To do: Spot each line in the data below containing "card" and copy it.

(Screenshot and code edit data)
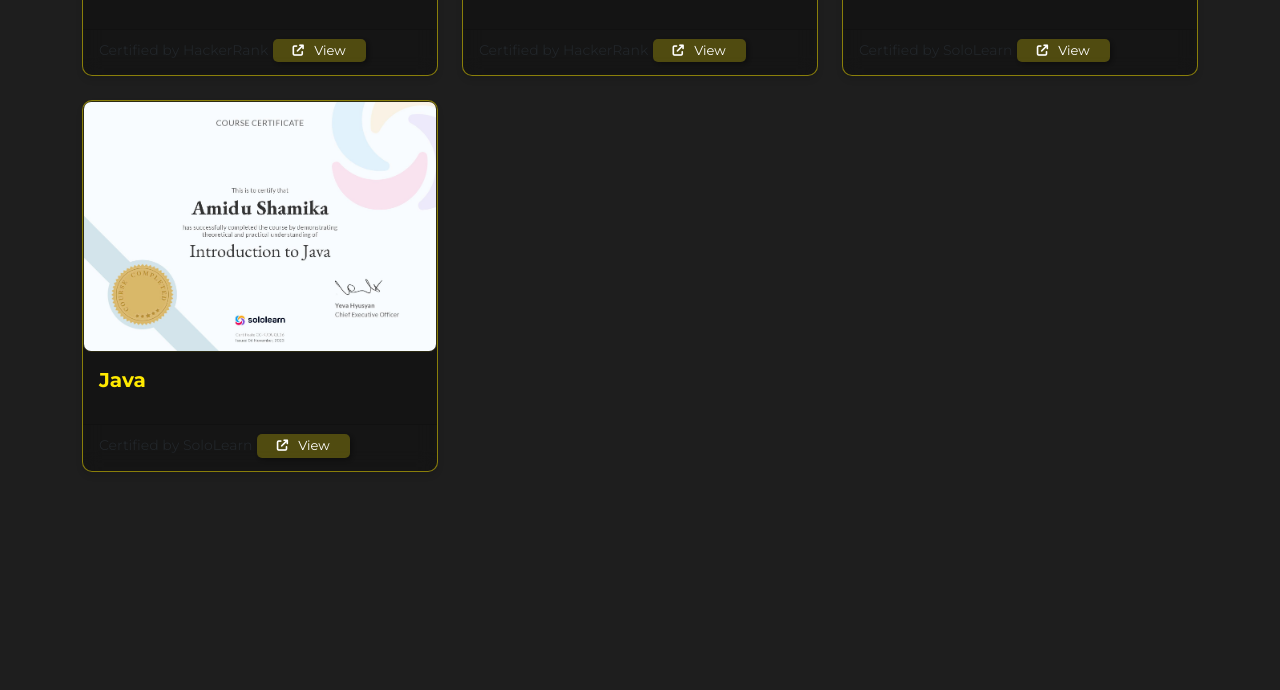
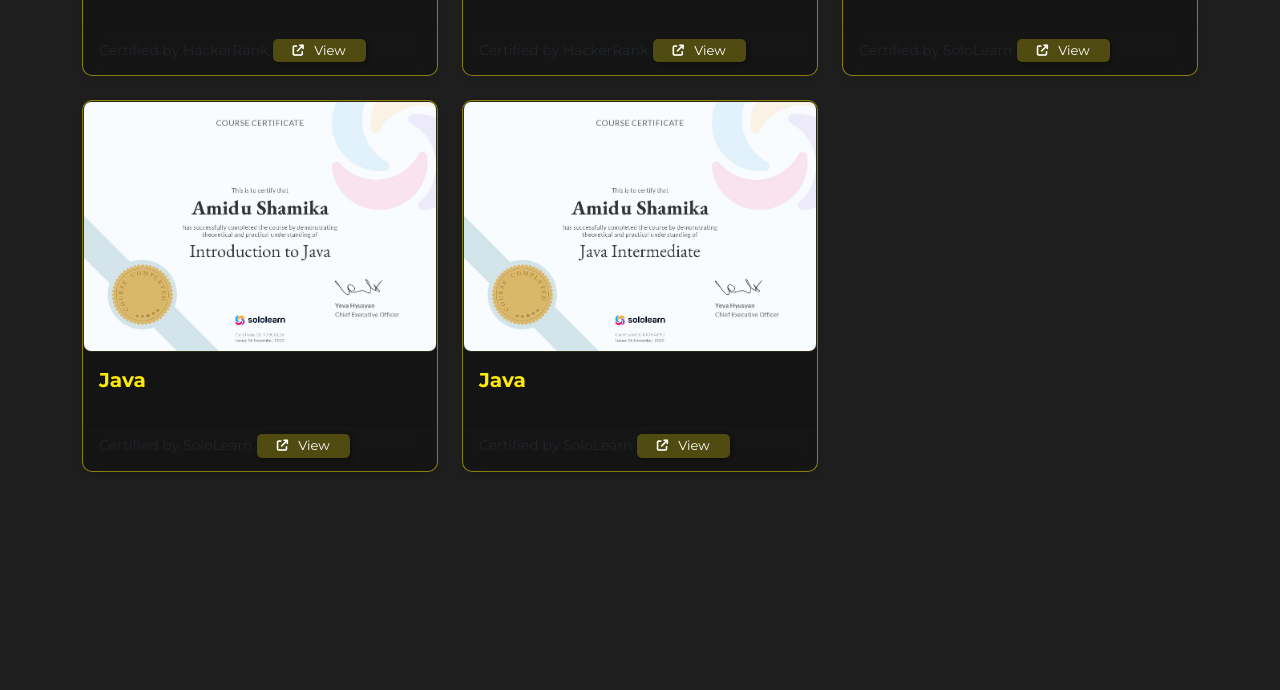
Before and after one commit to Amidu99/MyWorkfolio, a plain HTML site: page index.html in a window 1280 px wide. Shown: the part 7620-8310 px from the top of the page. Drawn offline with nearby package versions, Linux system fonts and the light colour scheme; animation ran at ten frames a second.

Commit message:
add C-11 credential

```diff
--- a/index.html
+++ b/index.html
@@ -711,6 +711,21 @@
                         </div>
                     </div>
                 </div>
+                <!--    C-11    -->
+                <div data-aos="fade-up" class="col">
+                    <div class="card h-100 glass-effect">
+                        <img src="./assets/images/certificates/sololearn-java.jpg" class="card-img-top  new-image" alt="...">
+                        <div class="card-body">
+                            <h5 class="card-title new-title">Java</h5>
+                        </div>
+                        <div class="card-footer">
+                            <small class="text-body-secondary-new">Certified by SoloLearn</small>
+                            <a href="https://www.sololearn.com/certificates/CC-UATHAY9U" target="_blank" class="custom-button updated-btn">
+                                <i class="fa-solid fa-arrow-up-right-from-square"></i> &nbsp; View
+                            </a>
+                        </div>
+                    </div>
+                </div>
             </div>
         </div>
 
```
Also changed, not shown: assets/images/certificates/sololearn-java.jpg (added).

Response area:
+                    <div class="card h-100 glass-effect">
+                        <img src="./assets/images/certificates/sololearn-java.jpg" class="card-img-top  new-image" alt="...">
+                        <div class="card-body">
+                            <h5 class="card-title new-title">Java</h5>
+                        <div class="card-footer">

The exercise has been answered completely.